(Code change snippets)
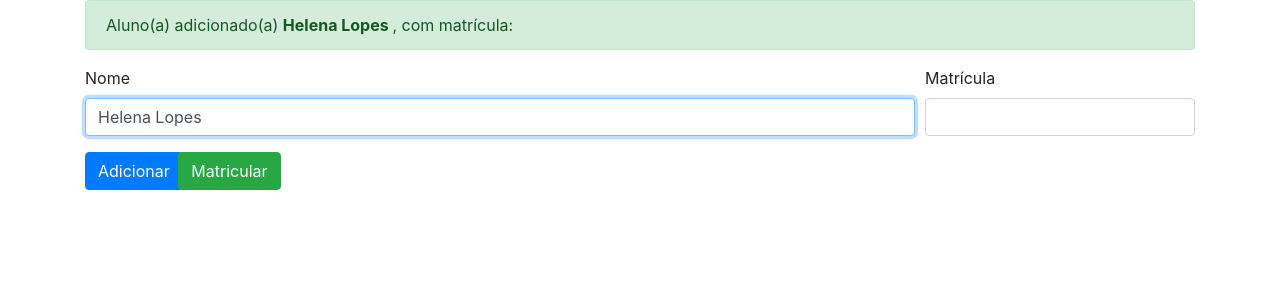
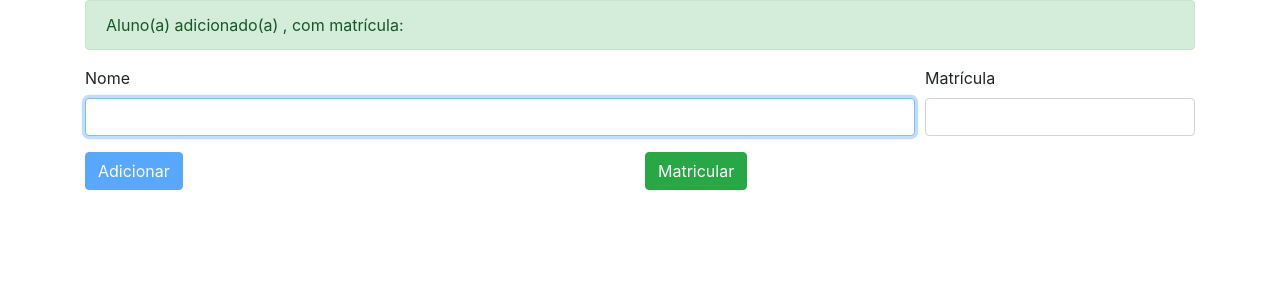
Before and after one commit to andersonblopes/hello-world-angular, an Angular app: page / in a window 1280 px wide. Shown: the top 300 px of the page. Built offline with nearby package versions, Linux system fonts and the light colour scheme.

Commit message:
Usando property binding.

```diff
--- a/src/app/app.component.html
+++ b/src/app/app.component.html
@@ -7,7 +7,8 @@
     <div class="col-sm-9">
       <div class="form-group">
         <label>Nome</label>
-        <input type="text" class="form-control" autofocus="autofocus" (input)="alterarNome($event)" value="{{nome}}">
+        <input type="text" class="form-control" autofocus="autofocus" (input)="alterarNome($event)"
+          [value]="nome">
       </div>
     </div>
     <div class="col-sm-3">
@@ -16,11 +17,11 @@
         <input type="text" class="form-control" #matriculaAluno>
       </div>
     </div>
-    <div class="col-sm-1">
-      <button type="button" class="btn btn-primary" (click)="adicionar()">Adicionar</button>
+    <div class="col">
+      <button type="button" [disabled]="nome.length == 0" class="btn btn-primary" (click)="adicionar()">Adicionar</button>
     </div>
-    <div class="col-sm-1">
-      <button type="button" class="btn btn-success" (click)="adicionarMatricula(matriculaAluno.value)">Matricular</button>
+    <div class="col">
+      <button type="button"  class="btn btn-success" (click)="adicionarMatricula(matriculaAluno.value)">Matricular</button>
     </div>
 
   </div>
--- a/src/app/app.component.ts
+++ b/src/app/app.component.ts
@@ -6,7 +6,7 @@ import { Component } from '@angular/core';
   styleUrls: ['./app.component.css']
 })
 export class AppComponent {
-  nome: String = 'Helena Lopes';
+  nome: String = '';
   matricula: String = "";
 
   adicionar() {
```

What the exercise asks ▸ Only the lines containing the word "input" should be returned from the data above.

Finished exercise ▸
-        <input type="text" class="form-control" autofocus="autofocus" (input)="alterarNome($event)" value="{{nome}}">
+        <input type="text" class="form-control" autofocus="autofocus" (input)="alterarNome($event)"
         <input type="text" class="form-control" #matriculaAluno>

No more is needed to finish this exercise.